and could warrant further ratings pressure." Boston Scientific's signature product is the Taxus drug-coated stent, which now accounts for 40% of sales. Drug-coated stents are wire-mesh tubes inserted into arteries to facilitate blood flow after vessel-clogging plaque has been removed. The stent contains a chemical that's released periodically to reduce the rate of reclogging in the arteries. Boston Scientific is the market leader. J&J's Cypher is the other drug-coated stent in the U.S. market. Guidant has been developing its own offering, and it helps J&J market Cypher.
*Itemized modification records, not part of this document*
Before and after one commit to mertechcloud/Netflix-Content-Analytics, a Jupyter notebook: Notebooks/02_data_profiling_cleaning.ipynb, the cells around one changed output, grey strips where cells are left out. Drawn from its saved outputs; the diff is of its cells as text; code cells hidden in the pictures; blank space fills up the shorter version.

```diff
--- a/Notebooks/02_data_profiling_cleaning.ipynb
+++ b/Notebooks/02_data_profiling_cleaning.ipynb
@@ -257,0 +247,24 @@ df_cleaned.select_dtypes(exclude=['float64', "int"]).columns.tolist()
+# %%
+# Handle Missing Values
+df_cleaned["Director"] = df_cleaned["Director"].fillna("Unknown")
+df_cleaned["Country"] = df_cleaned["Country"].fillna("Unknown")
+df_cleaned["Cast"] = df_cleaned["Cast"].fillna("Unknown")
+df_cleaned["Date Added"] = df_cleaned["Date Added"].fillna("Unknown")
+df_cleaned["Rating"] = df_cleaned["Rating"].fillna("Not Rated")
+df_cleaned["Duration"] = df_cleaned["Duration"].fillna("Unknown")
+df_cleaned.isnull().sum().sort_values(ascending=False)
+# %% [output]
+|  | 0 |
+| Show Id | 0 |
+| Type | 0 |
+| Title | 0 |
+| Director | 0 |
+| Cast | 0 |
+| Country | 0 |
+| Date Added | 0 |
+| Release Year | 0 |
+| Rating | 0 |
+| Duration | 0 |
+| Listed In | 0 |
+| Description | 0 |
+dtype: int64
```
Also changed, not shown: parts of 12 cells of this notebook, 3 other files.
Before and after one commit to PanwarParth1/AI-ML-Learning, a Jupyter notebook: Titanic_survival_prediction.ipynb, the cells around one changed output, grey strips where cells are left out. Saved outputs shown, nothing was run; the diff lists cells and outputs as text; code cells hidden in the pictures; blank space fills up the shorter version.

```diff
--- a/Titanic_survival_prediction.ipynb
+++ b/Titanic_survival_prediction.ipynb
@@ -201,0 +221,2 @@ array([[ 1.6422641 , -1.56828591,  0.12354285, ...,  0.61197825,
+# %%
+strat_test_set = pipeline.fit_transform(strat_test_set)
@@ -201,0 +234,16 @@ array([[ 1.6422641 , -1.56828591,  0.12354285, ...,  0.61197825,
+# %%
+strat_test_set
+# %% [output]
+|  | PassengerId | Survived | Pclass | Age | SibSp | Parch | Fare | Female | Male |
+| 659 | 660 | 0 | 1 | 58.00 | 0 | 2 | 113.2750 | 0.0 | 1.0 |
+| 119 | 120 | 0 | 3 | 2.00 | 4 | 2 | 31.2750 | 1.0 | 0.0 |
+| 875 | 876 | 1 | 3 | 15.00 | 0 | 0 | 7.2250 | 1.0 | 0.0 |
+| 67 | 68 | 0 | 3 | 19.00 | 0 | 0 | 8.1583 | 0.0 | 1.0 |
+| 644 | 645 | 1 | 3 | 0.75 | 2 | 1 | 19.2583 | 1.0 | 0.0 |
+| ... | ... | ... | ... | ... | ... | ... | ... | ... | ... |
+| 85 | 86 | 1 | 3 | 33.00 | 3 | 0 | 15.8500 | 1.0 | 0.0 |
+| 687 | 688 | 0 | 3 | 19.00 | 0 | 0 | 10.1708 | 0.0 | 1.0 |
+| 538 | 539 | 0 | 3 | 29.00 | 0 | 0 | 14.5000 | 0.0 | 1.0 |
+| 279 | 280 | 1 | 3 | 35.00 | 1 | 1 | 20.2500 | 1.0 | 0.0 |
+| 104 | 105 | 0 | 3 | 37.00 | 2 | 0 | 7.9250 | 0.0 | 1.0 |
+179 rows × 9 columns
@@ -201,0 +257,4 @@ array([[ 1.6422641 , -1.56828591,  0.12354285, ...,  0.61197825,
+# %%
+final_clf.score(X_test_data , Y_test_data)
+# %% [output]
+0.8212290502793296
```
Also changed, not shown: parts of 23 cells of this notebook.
Several other device makers are working on drug-coated stents, including Medtronic ( MDT), the market leader in cardiac rhythm management. Medtronic's Endeavor stent was approved for use in the European Union in late July. Other drug-coated stent hopefuls include Abbott ( ABT) and Conor Medsystems.
Units to ShedPaul LaViolette, Boston Scientific's chief operating officer, said drug-coated stents would represent 25% of sales in the combined company. That would include Taxus, as well as the shared rights for the drug-coated stent being developed by Guidant. Sharing the rights for the Guidant stent is part of his company's effort to avoid antitrust problems with the Federal Trade Commission. Boston Scientific also promises to divest Guidant's vascular intervention and endovascular businesses, which company officials estimated could fetch $3 billion. These businesses, which include stents, also feature catheters and guide wires for treating diseases of blood vessels outside the heart and brain.
"The combination of Guidant and Boston Scientific will create the world's leading cardiovascular device company accelerating diversification and growth," Boston Scientific says. "The shareholders of both Guidant and Boston Scientific will benefit from the significant upside potential of the combined company, which will be strongly positioned in a wide range of medical markets and be supported by a more diversified base of revenues and earnings. Boston Scientific's shares are down 23% this year despite a roughly 17% runup since the start of October that has reflected speculation that it was a takeover target. Based on Friday's close of $27.33, they trade at 14.9 times the 2005 Thomson First Call earnings consensus of $1.84 a share and 14.5 times the 2006 consensus of $1.89 a share. The $72-a-share offer is roughly 35.4 times the 2005 Thomson First Call consensus earnings estimate for Guidant of $2.03 a share, although the company has significant balance sheet cash. Shares of several other medical device makers traded actively, most notably St. Jude Medical ( STJ), the third-biggest cardiac rhythm management company behind Medtronic and Guidant. St. Jude periodically appears as a subject of takeover speculation, and Monday was no exception. "Should Johnson & Johnson lose the Guidant franchise, the next likely dance partner is St. Jude," said Wuensch of Harris Nesbitt. St. Jude's stock climbed $2.29, or 4.7%, to $50.56 in heavy trading. Medtronic's stock was up 51 cents, or 0.9%, to $56.29. Abbott was off 37 cents, or 1%, to $38.19.